FROM A WHISPER TO A SCREAM (1987) – the anthology film is a proud horror movie tradition and Netflix has a bunch of them on instant watch. From the best-known, like Creepshow, to the first one of them all, Dr. Terror’s House of Horrors, and even some hoary old chestnuts like Tales That Witness Madness, but out of all of them, my favorite is the damp and gloomy Southern shocker, From a Whisper to a Scream. Like any true horror anthology, there’s a celebrity host (Vincent Price, who hated this movie) and a wrap-around story (the incandescent Susan Tyrrell is a reporter grilling Price about the history of the sleepy Tennessee town of Oldfield), but it’s the movie’s Southern roots, and seemingly insatiable taste for gore, that makes it stand out. An execution brings Tyrrell to Oldfield where she ducks into the Historical Society and grills Vincent Price about the town’s history, and he does his best to teach her that it’s not the people who are evil, it’s the town of Oldfield itself that turns them bad. First bit of evidence, the segment that gave the movie its alternate title, The Offspring, with Return of the Living Dead’s Clu Gulager romancing a woman at the local plant who doesn’t return his feelings. He doesn’t handle it very well. Amongst all the yick on display is incest, necrophilia, and disgusting pregnancies, but the grossest special effect is Gulager playing one of the most subhumanoid, pathetic stalkers ever put onscreen.

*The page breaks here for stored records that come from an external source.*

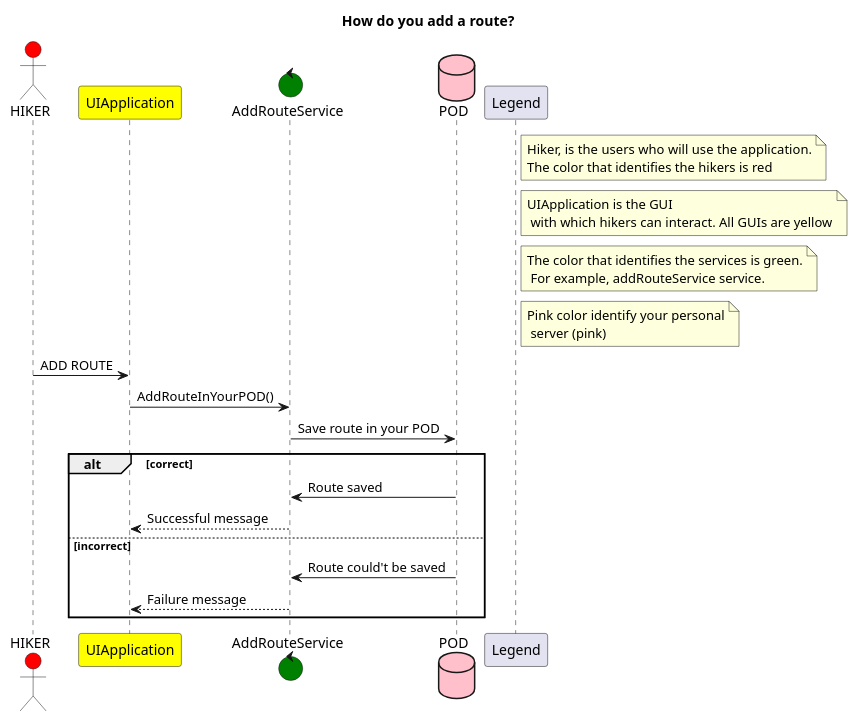
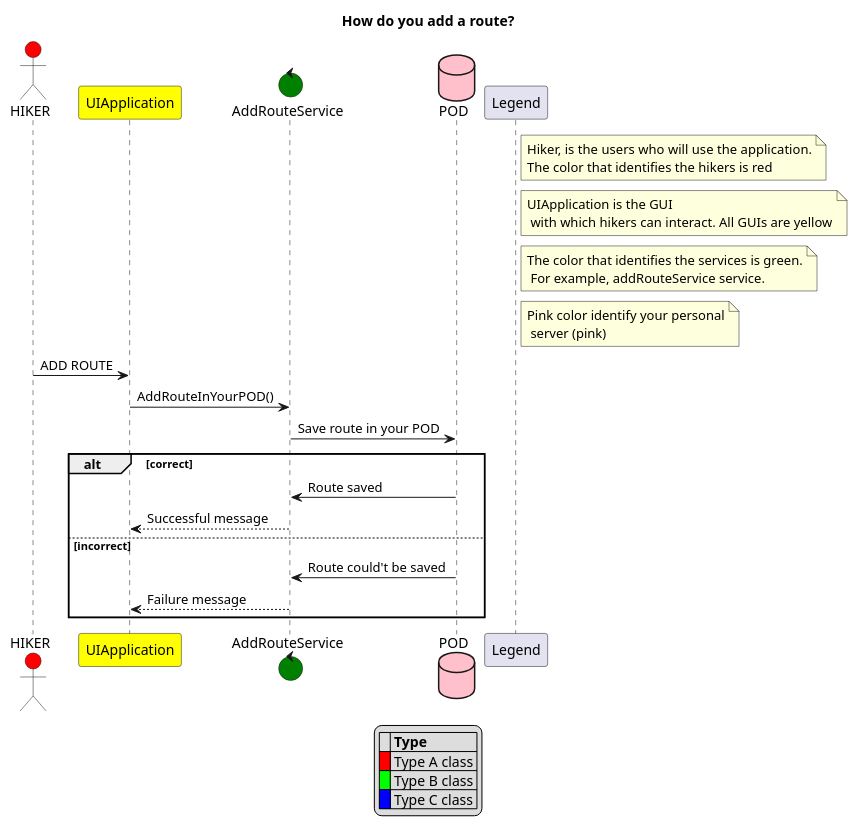
The second of 2 diagrams in src/docs/06_runtime_view.adoc (Arquisoft/viade_es1b), drawn with PlantUML before and after one commit.

Commit message:
Primer cambio hecho

```diff
--- a/src/docs/06_runtime_view.adoc
+++ b/src/docs/06_runtime_view.adoc
@@ -61,31 +61,37 @@
 [plantuml,"Add route diagram",png]
 ----
 title How do you add a route?
 
 
 
 actor HIKER #red
 participant UIApplication #yellow
 control AddRouteService #green
 database POD #pink
 participant Legend
 
 note right of Legend: Hiker, is the users who will use the application.\nThe color that identifies the hikers is red
 note right of Legend:UIApplication is the GUI\n with which hikers can interact. All GUIs are yellow
 note right of Legend: The color that identifies the services is green.\n For example, addRouteService service.
 note right of Legend: Pink color identify your personal\n server (pink)
 
 
 HIKER -> UIApplication: ADD ROUTE
 UIApplication -> AddRouteService: AddRouteInYourPOD()
 AddRouteService -> POD: Save route in your POD
 
 alt correct
 	POD -> AddRouteService: Route saved
 	AddRouteService --> UIApplication: Successful message
 
 else incorrect
 	POD -> AddRouteService: Route could't be saved
 	AddRouteService --> UIApplication: Failure message
 	end
+legend
+|= |= Type |
+|<back:#FF0000>   </back>| Type A class |
+|<back:#00FF00>   </back>| Type B class |
+|<back:blue>   </back>| Type C class |
+endlegend
 ----
```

Next up is an atmospheric bit about a crook on the run who shacks up with a conjure man in the swamp and demands the secret of eternal life. He gets it, but this segment is the first to demonstrate FAWTAS‘s obsession with gnarly human torsos, shorn of all four limbs. Then there’s a brief, romantic segment about a carnival geek who eats razor blades and broken glass and falls in love, which would be sweet except that his carnival “brothers” get pissed that he’s left them for the soft, naked embrace of a “normal” and they take a horrific revenge. The last segment is also one of the best with Union soldiers at the end of the Civil War who fall into the hands of a gang of feral children who are “playing war” and waiting for their local god, The Magistrate, to appear and tell them what to do with all the soldier men they have in the house. Featuring more torn-out eyeballs than is strictly healthy, and choking on moist and fetid atmosphere, FAWTAS is Southern 80′s filmmaking at its finest, with its strongest stories at the beginning and end, and lots, and lots, and lots of black and clotted blood running down its face. It’s not a perfectly smooth ride, and the middle two segments are very lumpy, but the fact that the transfer on Netflix Instant Watch looks like the kind of chewed up print you’d find on late night TV just adds to the generally unhealthy atmosphere. (Watch it!)